Critically, this includes the eventual failure of the transplant, which was triggered by the death of many of the muscle cells in the transplanted heart. But the reason for that death isn’t clear, and the typical signs of rejection by the immune system weren’t present. So, we’re going to have to wait a while to understand what went wrong.
A solid start
Overall, the paper paints a picture of organ recipient David Bennett as a patient who was on the verge of death when the transplant took place. He was an obvious candidate for a heart transplant and was only kept alive through the use of a device that helped oxygenate his blood outside his body. But the patient had what the researchers refer to as “poor adherence to treatment,” which led four different transplant programs to deny him a human heart transplant. At that point, he and his family agreed to participate in the experimental xenotransplant program.
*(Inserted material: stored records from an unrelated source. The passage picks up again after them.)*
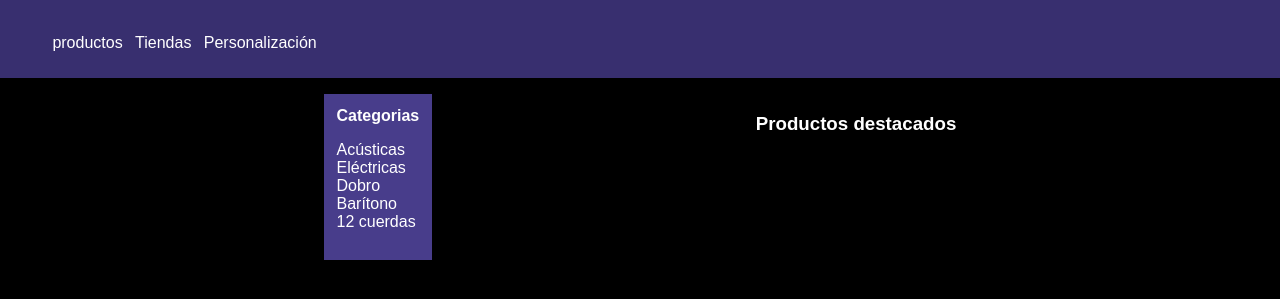
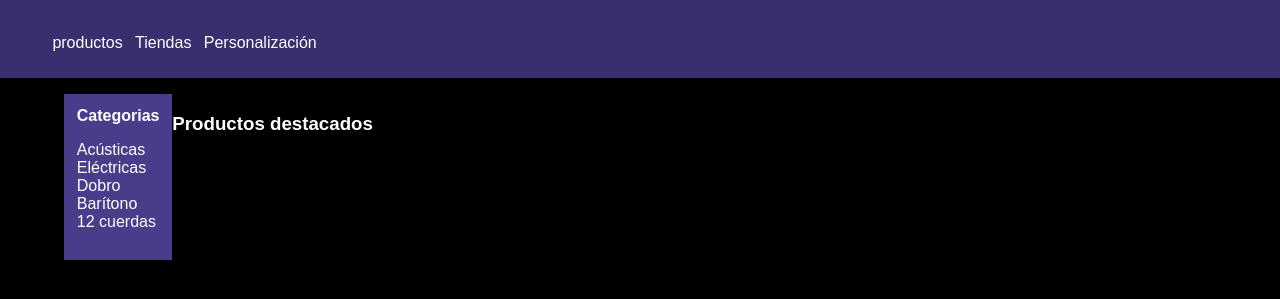
Before and after one commit to ImPan014/GuitarrasPlus, a plain HTML site: page index.html in a window 1280 px wide. Shown: the part 87-386 px from the top of the page. Drawn offline with Linux system fonts and the light colour scheme.

Commit message:
version 0.02

```diff
--- a/index.html
+++ b/index.html
@@ -37,7 +37,7 @@
             </ul>
         </div>
     </header>
-    <section class="contenido">
+    <section class="contenedor">
         <div class="categorias">
             <span>Categorias</span>
             <ul class="lista-categorias">
@@ -58,9 +58,8 @@
                 </li>
             </ul>
         </div>
-        <div class="contenido-productos">
+        <div class="contenido">
             <div class="slider">
-
             </div>
             <div class="destacados">
                 <h3>Productos destacados</h3>
--- a/style.css
+++ b/style.css
@@ -28,7 +28,7 @@ header {
     padding-right: 2%;
 }
 
-.buscador form{
+.buscador form {
     display: flex;
     align-items: center;
     position: relative;
@@ -70,13 +70,21 @@ header {
     list-style: none;
     padding-left: 0;
 }
-.categorias{
+
+.lista-categorias a{
+    padding-bottom: 10%;
+    padding-top: 10%;
+}
+
+.categorias {
     background-color: #483d8b;
     padding: 1% 1% 1% 1%;
 }
-.categorias span{
+
+.categorias span {
     font-weight: bold;
 }
+
 a {
     text-decoration: none;
     color: white;
@@ -85,7 +93,11 @@ a {
 a:hover {
     color: aquamarine;
 }
-.contenido{
+
+.contenedor {
     display: flex;
-    justify-content: space-evenly;
 }
+
+.categorias {
+    margin-left: 5%;
+}
```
The pig that served as the heart donor came from a population that has been extensively genetically engineered to limit the possibility of rejection by the human immune system. The line was also free of a specific virus that inserts itself into the pig genome (porcine endogenous retrovirus C, or PERV-C) and was raised in conditions that should limit pathogen exposure. The animal was also screened for viruses prior to the transplant, and the patient was screened for pig pathogens afterward.
After the transplant, the patient’s new heart performed well, displaying a normal rhythm between 70 and 90 beats per minute. Most significantly, over half the blood that filled the left ventricle of the transplanted heart was sent out into the circulatory system with each contraction; that was up from only 10 percent in the diseased heart it had replaced.
At about two weeks after the transplant, Bennett started experiencing abdominal pain and weight loss that ultimately resulted in him losing more than 20 kg (40 lbs). He was put on a feeding tube, and an exploratory laparoscopy showed potential signs of an infection that was resolving, but no action was deemed needed. A short while later, screening turned up a possible infection with the pig version of cytomegalovirus; the human version of this virus causes issues like pneumonia and mononucleosis. This was handled with antiviral treatments.
While the weight loss was an obvious concern, at five weeks after the transplant, there were no indications of rejection, and the heart was still functioning.